Magu’s predecessor, Ibrahim Lamorde, who was removed from office on series of allegations of financial impropriety and subsequently declared wanted but now appointed as the Commissioner of Police in charge of the Special Fraud Unit (SPU) in Lagos.

Issues regarding allegations of insubordination and lack of adherence to due process in the award of $26 billion contracts by the Group Managing Director of the Nigerian National Petroleum Corporation (NNPC), Dr. Maikanti Baru, brought by the Minister of State for Petroleum Resources, Dr. Emmanuel Ibe Kachikwu has still not been addressed by the President.

This and indeed many other allegations against Buhari’s men have been seemingly swept under the rug, even though Nigerians have on several occasions called for blood.

It is however not surprising that the Presidents silence on these matters have gotten many to believe that such questionable characters and their actions have gotten his endorsements.

The latest scandal, involving a former Chairman of the Presidential Task Force on Pension Reforms, Mr Abdulrasheed Maina who was reportedly readmitted into the civil service despite being wanted by the EFCC and INTERPOL (International Criminal Police Organisation) due to his masterminding a N100 billion pension fraud scheme, is yet the most baffling.

Though President Buhari has graciously ordered for his disengagement from the civil service, This begs several questions like, how a man who declared a fugitive and wanted both in Nigeria and internationally, return to the country without the knowledge of security agencies – Nigerian Police, EFCC, ICPC, DSS, NSA, Nigerian Immigration Service and others?

Let’s assume he snuck back into the country using the same ‘woman disguise’ method as earlier made infamous by a former governor of Bayelsa State, Diepreye Alamieyeseigha in 2005 when he escaped to Nigeria from British officials, how then was he reinstated back into the civil service and even, promoted as if nothing had happened?

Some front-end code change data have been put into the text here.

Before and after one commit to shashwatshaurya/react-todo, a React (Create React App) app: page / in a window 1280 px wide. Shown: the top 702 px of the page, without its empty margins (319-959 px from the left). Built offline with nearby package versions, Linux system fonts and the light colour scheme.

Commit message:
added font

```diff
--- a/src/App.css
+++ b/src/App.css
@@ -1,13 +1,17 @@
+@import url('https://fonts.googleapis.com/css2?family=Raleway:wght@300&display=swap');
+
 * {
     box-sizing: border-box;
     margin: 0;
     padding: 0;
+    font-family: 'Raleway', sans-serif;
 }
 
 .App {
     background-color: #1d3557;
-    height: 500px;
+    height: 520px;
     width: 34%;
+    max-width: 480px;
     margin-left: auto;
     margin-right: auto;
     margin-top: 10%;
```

Surely, he definitely had high level help and Nigerians are asking President Buhari to fish them all out and bring to book whoever is culpable.

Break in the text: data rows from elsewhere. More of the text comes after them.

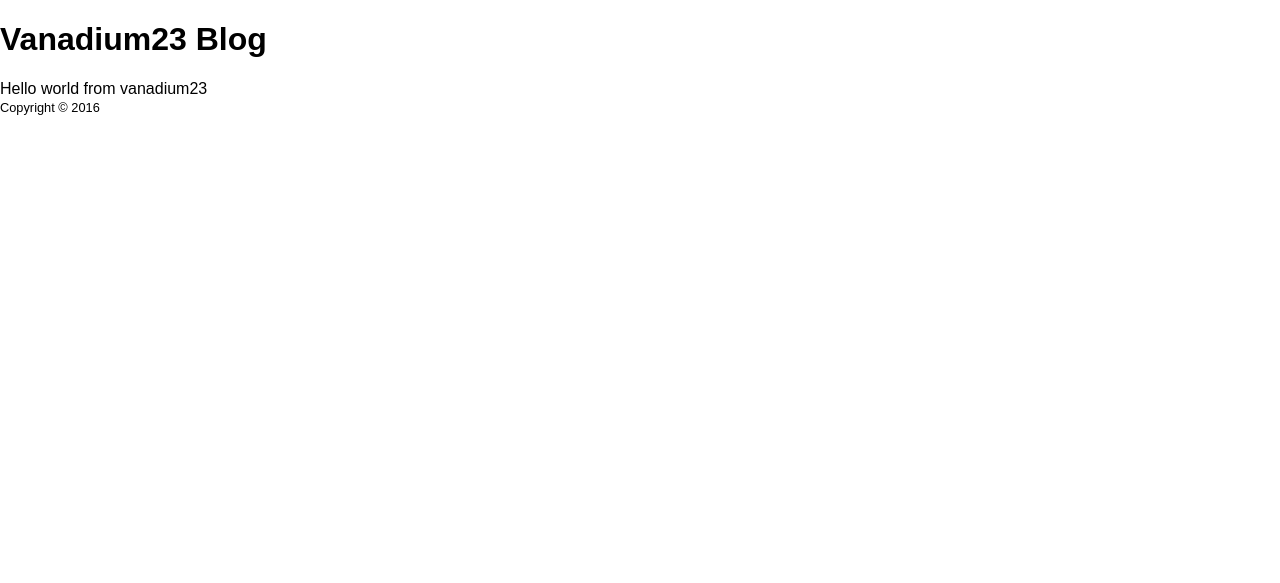
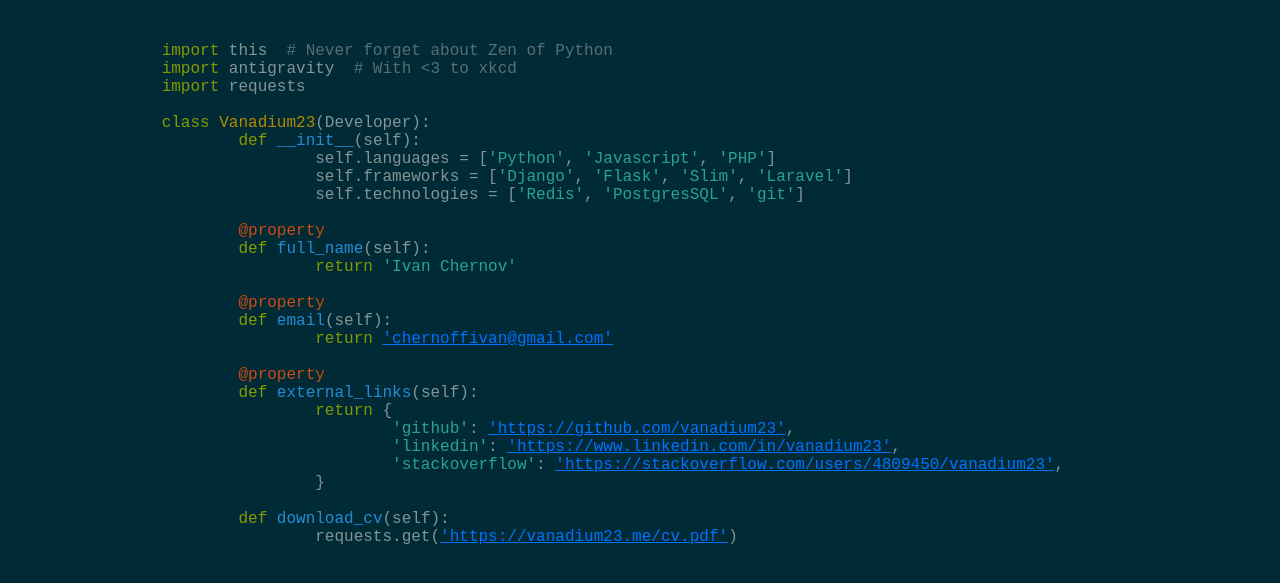
Before and after one commit to vanadium23/vanadium23.github.io, a Jekyll site: the page built from index.html, in a window 1280 px wide. Shown: the top 583 px of the page. Built offline with Jekyll 4.4.1, drawn with Linux system fonts in a browser that asks for light colours.

Commit message:
[Feat] add style for page

```diff
--- /dev/null
+++ b/Gemfile
@@ -0,0 +1,2 @@
+source 'https://rubygems.org'
+gem 'github-pages', group: :jekyll_plugins
--- a/_layouts/default.html
+++ b/_layouts/default.html
@@ -5,29 +5,23 @@
     <title>{{ page.title }}</title>
     <!-- Start meta tags -->
     <meta name="viewport" content="width=device-width, initial-scale=1.0">
-    <meta name="description" content="Vanadium23 Blog">
+    <meta name="description" content="Vanadium23">
     <meta name="author" content="Ivan Chernov">
-    <meta name="keywords" content="Python,Blog,MOOC">
+    <meta name="keywords" content="Python,Web Development">
     <!-- Stop meta tags -->
 
     <link href="css/normalize.css" rel="stylesheet" media="all">
     <link href="css/styles.css" rel="stylesheet" media="all">
 
     <link rel="icon" type="image/png" href="/favicon.png" sizes="64x64">
+
 </head>
 <body>
-    <header role="banner">
-        <h1>Vanadium23 Blog</h1>
-        <nav role="navigation"></nav>
-    </header>
     <div class="wrap">
         <main role="main">
             {{ content }}
         </main>
     </div>
-    <footer role="contentinfo">
-        <small>Copyright &copy; <time datetime="2016">2016</time></small>
-    </footer>
     <script>
         (function(i,s,o,g,r,a,m){i['GoogleAnalyticsObject']=r;i[r]=i[r]||function(){
         (i[r].q=i[r].q||[]).push(arguments)},i[r].l=1*new Date();a=s.createElement(o),
--- a/css/styles.css
+++ b/css/styles.css
@@ -9,7 +9,7 @@
     }
     /* Default link styling */
     a:link { color:#0271fb; }
-    a:visited { color:#bd02fb; }
+    a:visited { color:#0271fb; }
     a:hover, a:focus { color:#000; }
     a:active { color:#fb0e02; }
 
@@ -19,7 +19,7 @@
    Author's styles
    ---------------------------------------------------------*/
     body {
-
+      background: #002b36;
     }
 
 
@@ -59,3 +59,89 @@
 
     figure img { border:1px solid #000; }
 }
+
+
+/*
+
+Orginal Style from ethanschoonover.com/solarized (c) Jeremy Hull <sourdrums@gmail.com>
+
+*/
+
+.hljs {
+  display: block;
+  overflow-x: auto;
+  padding: 0.5em;
+  background: #002b36;
+  color: #839496;
+}
+
+.hljs-comment,
+.hljs-quote {
+  color: #586e75;
+}
+
+/* Solarized Green */
+.hljs-keyword,
+.hljs-selector-tag,
+.hljs-addition {
+  color: #859900;
+}
+
+/* Solarized Cyan */
+.hljs-number,
+.hljs-string,
+.hljs-meta .hljs-meta-string,
+.hljs-literal,
+.hljs-doctag,
+.hljs-regexp {
+  color: #2aa198;
+}
+
+/* Solarized Blue */
+.hljs-title,
+.hljs-section,
+.hljs-name,
+.hljs-selector-id,
+.hljs-selector-class {
+  color: #268bd2;
+}
+
+/* Solarized Yellow */
+.hljs-attribute,
+.hljs-attr,
+.hljs-variable,
+.hljs-template-variable,
+.hljs-class .hljs-title,
+.hljs-type {
+  color: #b58900;
+}
+
+/* Solarized Orange */
+.hljs-symbol,
+.hljs-bullet,
+.hljs-subst,
+.hljs-meta,
+.hljs-meta .hljs-keyword,
+.hljs-selector-attr,
+.hljs-selector-pseudo,
+.hljs-link {
+  color: #cb4b16;
+}
+
+/* Solarized Red */
+.hljs-built_in,
+.hljs-deletion {
+  color: #dc322f;
+}
+
+.hljs-formula {
+  background: #073642;
+}
+
+.hljs-emphasis {
+  font-style: italic;
+}
+
+.hljs-strong {
+  font-weight: bold;
+}
--- a/index.html
+++ b/index.html
@@ -1,8 +1,39 @@
 ---
 layout: default
-title: Vanadium23 Blog
+title: Vanadium23
 ---
 
 <section>
-    Hello world from vanadium23
+    <pre>
+<code class="python hljs">
+    		<span class="hljs-keyword">import</span> this  <span class="hljs-comment"># Never forget about Zen of Python</span>
+    		<span class="hljs-keyword">import</span> antigravity  <span class="hljs-comment"># With <3 to xkcd</span>
+    		<span class="hljs-keyword">import</span> requests
+
+    		<span class="hljs-class"><span class="hljs-keyword">class</span> <span class="hljs-title">Vanadium23</span><span class="hljs-params">(Developer)</span>:</span>
+    			<span class="hljs-function"><span class="hljs-keyword">def</span> <span class="hljs-title">__init__</span><span class="hljs-params">(self)</span>:</span>
+    				self.languages = [<span class="hljs-string">'Python'</span>, <span class="hljs-string">'Javascript'</span>, <span class="hljs-string">'PHP'</span>]
+    				self.frameworks = [<span class="hljs-string">'Django'</span>, <span class="hljs-string">'Flask'</span>, <span class="hljs-string">'Slim'</span>, <span class="hljs-string">'Laravel'</span>]
+    				self.technologies = [<span class="hljs-string">'Redis'</span>, <span class="hljs-string">'PostgresSQL'</span>, <span class="hljs-string">'git'</span>]
+
+<span class="hljs-meta">    			@property</span>
+    			<span class="hljs-function"><span class="hljs-keyword">def</span> <span class="hljs-title">full_name</span><span class="hljs-params">(self)</span>:</span>
+    				<span class="hljs-keyword">return</span> <span class="hljs-string">'Ivan Chernov'</span>
+
+<span class="hljs-meta">    			@property</span>
+    			<span class="hljs-function"><span class="hljs-keyword">def</span> <span class="hljs-title">email</span><span class="hljs-params">(self)</span>:</span>
+    				<span class="hljs-keyword">return</span> <span class="hljs-string"><a href="mailto:chernoffivan@gmail.com">'chernoffivan@gmail.com'</a></span>
+
+<span class="hljs-meta">    			@property</span>
+    			<span class="hljs-function"><span class="hljs-keyword">def</span> <span class="hljs-title">external_links</span><span class="hljs-params">(self)</span>:</span>
+    				<span class="hljs-keyword">return</span> {
+    					<span class="hljs-string">'github'</span>: <span class="hljs-string"><a href="https://github.com/vanadium23">'https://github.com/vanadium23'</a></span>,
+    					<span class="hljs-string">'linkedin'</span>: <span class="hljs-string"><a href="https://www.linkedin.com/in/vanadium23">'https://www.linkedin.com/in/vanadium23'</a></span>,
+    					<span class="hljs-string">'stackoverflow'</span>: <span class="hljs-string"><a href="https://stackoverflow.com/users/4809450/vanadium23">'https://stackoverflow.com/users/4809450/vanadium23'</a></span>,
+    				}
+
+    			<span class="hljs-function"><span class="hljs-keyword">def</span> <span class="hljs-title">download_cv</span><span class="hljs-params">(self)</span>:</span>
+    				requests.get(<span class="hljs-string"><a href="https://vanadium23.me/cv.pdf">'https://vanadium23.me/cv.pdf'</a></span>)
+    	</code>
+    </pre>
 </section>
```
Also changed, not shown: other parts of _layouts/default.html (+1 -0 lines), Gemfile.lock (added).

The effect of corruption on Nigeria is of course, unquantifiable, hence The Guardian beautifully opines that “aside from soiling Nigeria’s corporate image in the international community, all the social, economic and political structures in the country have been ruined by corruption. Social services and infrastructure are in a shambles. The people are pauperized as the ordinary people are always the victims. While the people wallow in abject poverty and want, members of the political class and their business class associates bask in stupendous stolen wealth.”

Senator Shehu Sani consequently described President Buhari’s attitude towards corruption thus: “When it comes to fighting corruption in the National Assembly and the Judiciary and in the larger Nigerian sectors, the President uses insecticide, but when it comes to fighting corruption within the Presidency, they use deodorants.”

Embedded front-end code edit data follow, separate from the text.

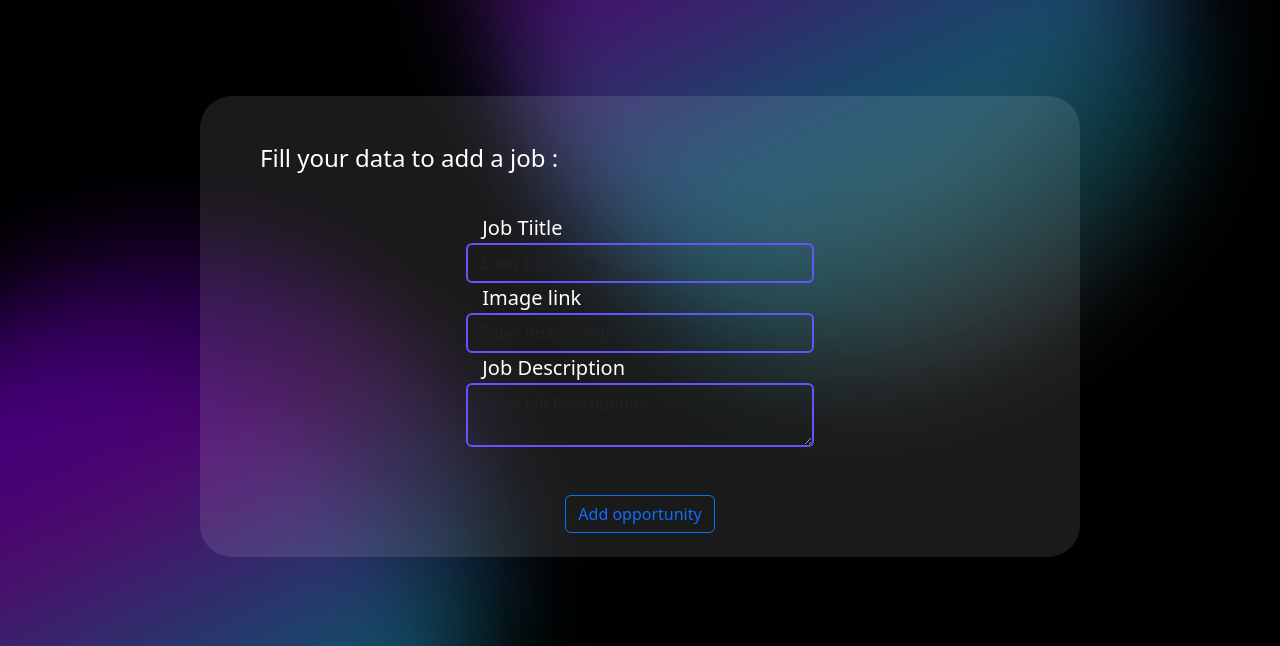
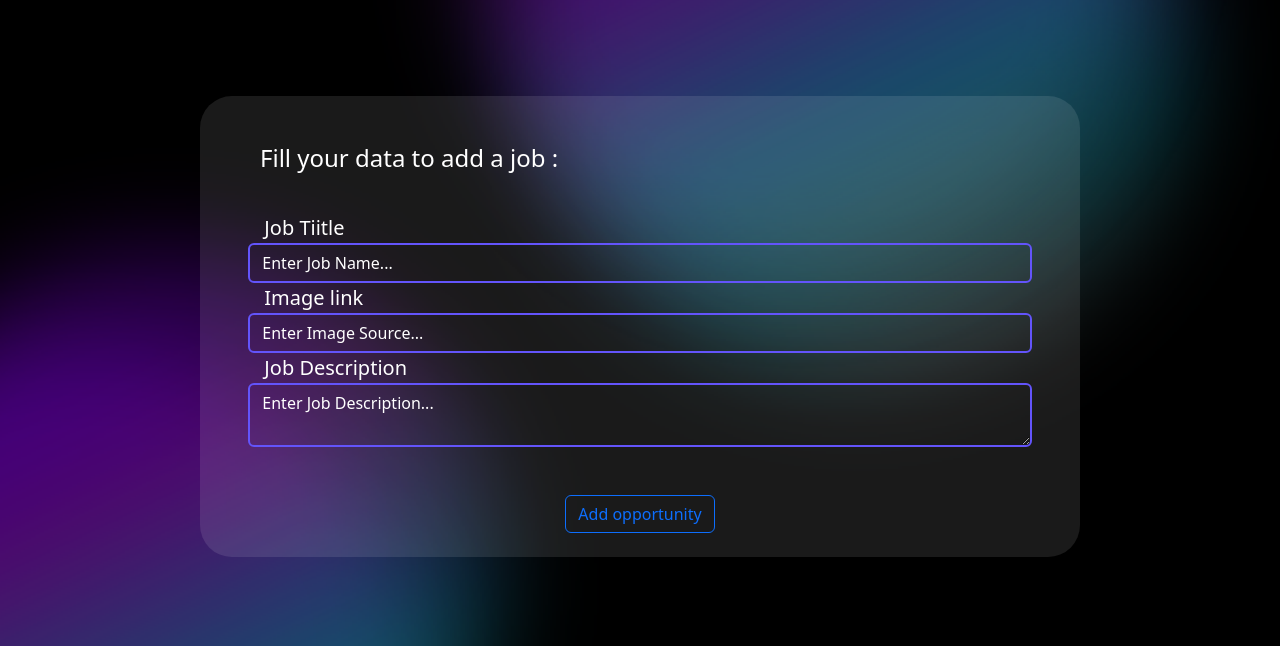
Before and after one commit to MaarkNassef/GraduationProject, a Flask app: page /AddJobForm in a window 1280 px wide. Shown: the part 94-740 px from the top of the page. Run offline with Flask 3, Linux system fonts and the light colour scheme; some libraries are stand-ins or nearby versions.

Commit message:
Placeholder and input sizes are modified.

```diff
--- a/templates/AddJobForm.html
+++ b/templates/AddJobForm.html
@@ -11,24 +11,24 @@
     <br>
 
     <div class="row g-3 d-flex justify-content-center">
-        <div class="col-lg-5 mt-3">
+        <div class="col-lg-11 mt-3">
             <label for="jobName" class="mx-3 fs-5 text-white">Job Tiitle</label>
-            <input type="text" class="form-control bg-transparent text-white" id="jobName" name="jobName"
+            <input type="text" class="form-control bg-transparent text-white wph" id="jobName" name="jobName"
                 style="border-color: #6354FB; border-width: 2px; " placeholder="Enter Job Name...">
         </div>
     </div>
     <div class="row g-3 d-flex justify-content-center">
-        <div class="col-lg-5 mt-3">
+        <div class="col-lg-11 mt-3">
             <label for="Address" class="mx-3 fs-5 text-white">Image link</label>
-            <input type="text" class="form-control bg-transparent text-white" id="imageSource" name="imageSource"
+            <input type="text" class="form-control bg-transparent text-white wph" id="imageSource" name="imageSource"
                 style="border-color: #6354FB; border-width: 2px; " placeholder="Enter Image Source...">
         </div>
     </div>
 
     <div class="row g-3 d-flex justify-content-center">
-        <div class="col-lg-5 mt-3 ">
+        <div class="col-lg-11 mt-3 ">
             <label for="jobDescription" class="mx-3 fs-5 text-white">Job Description</label>
-            <textarea type="txet" class="form-control bg-transparent text-white" id="jobDescription" name="jobDescription"
+            <textarea type="txet" class="form-control bg-transparent text-white wph" id="jobDescription" name="jobDescription"
                 style=" border-color: #6354FB; border-width:2px;"  placeholder="Enter Job Description..."></textarea>
         </div>
     </div>
```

It is unfortunate that Buhari has not been able to keep his own house clean, thereby sending a vibe that maybe, he is alone in this fight. In all of these, it is sad to admit that the President’s body language has not given the populace confidence that it indeed has any intention to fight corruption or prosecute government officials that have certain allegations hovering around their heads just to send a clear message.

What Nigeria deserves is the type of president strong enough and with the will power to fight corruption and can convincingly practicalise Buhari’s famous “I belong to everybody and I belong to nobody” inaugural speech.

To be able to redeem his image and gain back once again the confidence and trust of Nigerians, President Buhari must speedily investigate and prosecute government officials and politicians, especially his cronies and show to Nigerians that he has the will-power and capacity to handle the demands of his office.

This will indeed calm public outcry and convince Nigerians that the President’s anti-corruption fight is not a mere slogan and also not one-sided. Anything less will portray his administration to be no different from previous self-aggrandizing governments who have enriched the elites at the expense of the poor masses.

Victor Enengedi, Editor at Tori.ng can be reached via Twitter: @iamkuffz, email: [email protected]